Northside alumna starts equine services small business – Washington Daily News


Northside alumna starts equine services small business

Published 12:10 pm Wednesday, May 22, 2024

“It’s super special,” Summer Cordon Marsh said when sharing about her mission to give horses a life they deserve. Marsh has established an equine services small business that offers rehoming to horses in need of a temporary place to stay or rescue from a tragic fate. “It’s indescribably special to be able to do this. It’s been my passion to pursue and now it’s becoming a reality that I can do this…”

Marsh, a Northside High School alumna from Bath, started Wildflower Equestrian Services in April. Wildflower offers assistance to people interested in either buying or selling horses. It also offers horse training, private lessons and guided trail rides. She has since added a rehoming service for horses who need a temporary place to stay while they await their forever home. In addition, Wildflower offers a sanctuary for horses who may have gone to a kill pen had Marsh not rescued them.

Wildflower operates on a farm located on the outskirts of Bath that is owned by Timmy Griekspoor. Marsh partnered with Greikspoor to give these horses a place to rest and relax in a peaceful and calm environment surrounded by acres of lush, green grass. 

“It has been an absolute blessing,” Marsh said. “I’m excited for what the future holds for this. It’s not often that you’re handed something, and Mr. Timmy has really blessed me with this opportunity to use his property.”

Marsh started an equine services small business, because there are few programs like it in the area. To gauge the interest and need of local equestrians for equine services, Marsh took to Facebook. Her post asking if people would be interested in something like Wildflower, “blew up,” she said. Marsh met with Greikspoor and his wife to ask if they would like to collaborate with her. They were thrilled with the idea and the prospect that their horses would receive much attention, love and exercise from burgeoning equestrians learning to ride. 

“When you do this, you see the good people and the bad people.
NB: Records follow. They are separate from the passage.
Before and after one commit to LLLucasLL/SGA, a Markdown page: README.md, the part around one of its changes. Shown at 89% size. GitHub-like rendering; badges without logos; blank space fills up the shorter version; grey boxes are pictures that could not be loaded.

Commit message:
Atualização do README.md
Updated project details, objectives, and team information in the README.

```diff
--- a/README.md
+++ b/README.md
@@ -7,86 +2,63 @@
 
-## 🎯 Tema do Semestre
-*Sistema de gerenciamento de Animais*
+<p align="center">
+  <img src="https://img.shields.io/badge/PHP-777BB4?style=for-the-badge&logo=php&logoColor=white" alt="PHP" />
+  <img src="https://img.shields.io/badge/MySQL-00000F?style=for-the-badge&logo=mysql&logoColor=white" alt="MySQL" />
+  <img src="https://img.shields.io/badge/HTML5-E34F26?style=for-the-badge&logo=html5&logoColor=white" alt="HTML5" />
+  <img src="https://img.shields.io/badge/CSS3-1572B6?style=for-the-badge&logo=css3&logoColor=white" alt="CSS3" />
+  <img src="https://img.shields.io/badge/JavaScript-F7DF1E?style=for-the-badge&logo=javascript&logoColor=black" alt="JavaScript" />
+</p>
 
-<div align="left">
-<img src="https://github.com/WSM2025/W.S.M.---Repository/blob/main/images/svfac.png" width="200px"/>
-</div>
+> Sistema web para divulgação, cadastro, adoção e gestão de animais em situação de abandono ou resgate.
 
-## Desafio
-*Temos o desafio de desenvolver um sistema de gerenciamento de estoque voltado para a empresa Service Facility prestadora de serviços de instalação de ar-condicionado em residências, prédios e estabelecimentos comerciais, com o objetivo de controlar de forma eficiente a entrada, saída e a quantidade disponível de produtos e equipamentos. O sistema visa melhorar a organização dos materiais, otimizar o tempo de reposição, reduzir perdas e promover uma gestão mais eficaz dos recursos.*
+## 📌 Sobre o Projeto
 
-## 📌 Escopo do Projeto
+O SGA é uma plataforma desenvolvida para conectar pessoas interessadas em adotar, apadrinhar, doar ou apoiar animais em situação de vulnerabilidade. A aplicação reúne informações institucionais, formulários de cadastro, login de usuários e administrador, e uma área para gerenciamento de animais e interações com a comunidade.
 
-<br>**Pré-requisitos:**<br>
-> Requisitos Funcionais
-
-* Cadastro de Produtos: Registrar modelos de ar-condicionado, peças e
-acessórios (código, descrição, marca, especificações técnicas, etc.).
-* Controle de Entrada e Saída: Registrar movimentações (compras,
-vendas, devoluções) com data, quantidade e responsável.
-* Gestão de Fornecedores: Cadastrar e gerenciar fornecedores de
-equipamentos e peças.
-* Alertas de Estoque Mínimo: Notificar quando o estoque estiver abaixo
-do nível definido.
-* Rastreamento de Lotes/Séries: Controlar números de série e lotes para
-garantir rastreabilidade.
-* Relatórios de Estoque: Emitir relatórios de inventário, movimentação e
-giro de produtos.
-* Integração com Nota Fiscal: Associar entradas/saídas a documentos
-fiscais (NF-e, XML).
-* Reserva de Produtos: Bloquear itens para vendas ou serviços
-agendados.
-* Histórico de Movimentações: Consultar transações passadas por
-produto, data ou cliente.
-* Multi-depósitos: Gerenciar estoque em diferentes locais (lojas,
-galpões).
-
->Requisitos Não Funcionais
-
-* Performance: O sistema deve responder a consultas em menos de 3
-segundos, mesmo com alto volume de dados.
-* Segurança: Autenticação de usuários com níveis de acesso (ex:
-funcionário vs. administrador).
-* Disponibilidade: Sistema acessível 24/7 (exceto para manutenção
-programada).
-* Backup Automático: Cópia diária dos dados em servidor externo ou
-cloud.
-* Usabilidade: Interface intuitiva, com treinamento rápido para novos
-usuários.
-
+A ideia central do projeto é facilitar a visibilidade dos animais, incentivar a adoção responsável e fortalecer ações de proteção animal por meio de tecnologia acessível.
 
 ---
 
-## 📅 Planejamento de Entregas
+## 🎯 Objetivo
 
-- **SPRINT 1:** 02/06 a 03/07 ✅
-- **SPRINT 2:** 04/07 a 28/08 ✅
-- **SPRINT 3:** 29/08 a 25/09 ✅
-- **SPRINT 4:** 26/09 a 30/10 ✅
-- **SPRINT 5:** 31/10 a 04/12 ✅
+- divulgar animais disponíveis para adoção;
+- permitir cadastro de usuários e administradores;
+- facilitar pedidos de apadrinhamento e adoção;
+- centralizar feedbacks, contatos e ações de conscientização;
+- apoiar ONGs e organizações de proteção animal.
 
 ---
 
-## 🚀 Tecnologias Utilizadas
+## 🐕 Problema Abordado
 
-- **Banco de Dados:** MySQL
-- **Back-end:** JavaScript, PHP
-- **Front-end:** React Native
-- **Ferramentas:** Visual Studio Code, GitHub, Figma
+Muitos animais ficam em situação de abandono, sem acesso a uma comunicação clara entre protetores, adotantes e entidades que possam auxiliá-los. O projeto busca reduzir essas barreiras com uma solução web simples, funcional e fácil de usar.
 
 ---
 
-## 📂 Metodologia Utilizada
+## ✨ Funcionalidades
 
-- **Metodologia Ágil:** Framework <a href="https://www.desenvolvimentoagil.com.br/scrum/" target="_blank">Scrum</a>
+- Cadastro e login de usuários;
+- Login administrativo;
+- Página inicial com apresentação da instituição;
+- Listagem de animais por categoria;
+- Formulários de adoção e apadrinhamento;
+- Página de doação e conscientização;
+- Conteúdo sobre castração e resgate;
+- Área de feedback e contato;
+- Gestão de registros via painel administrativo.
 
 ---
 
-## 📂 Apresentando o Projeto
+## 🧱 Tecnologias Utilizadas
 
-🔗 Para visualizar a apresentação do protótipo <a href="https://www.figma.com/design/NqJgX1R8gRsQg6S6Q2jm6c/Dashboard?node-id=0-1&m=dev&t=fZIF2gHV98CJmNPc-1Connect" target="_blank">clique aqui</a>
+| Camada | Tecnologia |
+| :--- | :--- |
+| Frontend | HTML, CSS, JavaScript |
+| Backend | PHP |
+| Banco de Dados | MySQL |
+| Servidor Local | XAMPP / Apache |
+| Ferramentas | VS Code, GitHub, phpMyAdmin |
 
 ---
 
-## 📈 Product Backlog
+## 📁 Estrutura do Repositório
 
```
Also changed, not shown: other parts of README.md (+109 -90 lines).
You have to wash off the negativity and focus on the positive, and when you have good people like that, you can do anything,” Marsh said. 

While there is a plethora of nonprofits that find homes for small animals, only a handful exist for farm animals. They are difficult for the average person to care for, Marsh explained. “Horses are big. The average person just can up and grab a horse. When they do, that’s when I come into the frame.” 

Marsh scours social media in search of posts that have headlines like “quick sale” or “take home this weekend for a cheaper price.” 

“You have to be really careful when you do stuff like that, because they’ll go to the wrong hands and end up in a small pasture with people that don’t know anything about it and those people end up getting hurt,” 

“I like to watch these sales and contact people as a lady with interest, but this is me saying, ‘if you work with me, I’ll take the horse and I’ll give it time, work on it and give them a forever home,’” Marsh said. 

When a horse comes into Marsh’s care, she brings it to a pasture away from Griekspoor’s farm to quarantine. Marsh has three other pastures nearby and one in Pamlico Beach. There, she and a veterinarian can assess the horse – checking for ailments, if it needs training and what types. This can range from putting on a halter, to loading in a trailer, to saddle breaking. 

Her latest rescues include; a male horse and his two descendents, a female pony and a female horse. 

Marsh’s love for horses and, really, all animals started when she was a kid. She began learning about and working with horses, possessing a natural ability to train them. Up until a month ago, horses were always a side gig for Marsh. Starting Wildflower Equestrian Services was her way of taking a leap of faith to put her passion for horses first. 

Prior to starting Wildflower, Marsh, 29, was a full-time law enforcement officer with ECU Health Police. She still works with the department, on an as needed schedule, while building Wildflower. Marsh’s love of animals led her to a career in law enforcement. At 18, she started as an animal control officer. She then worked as a supervisor in a 911 communications center for five years. That job inspired her to apply for and attend Basic Law Enforcement Training (BLET).  In 2020, she graduated from Basic Law Enforcement Training. 

“Something I base my life on is – the only reason that I’m here is to be able to help somebody else when they can’t help themselves. Whether that be an animal or that be a human, if I can be a help to them, if they can’t help themselves, then I’m all for it,” Marsh said. 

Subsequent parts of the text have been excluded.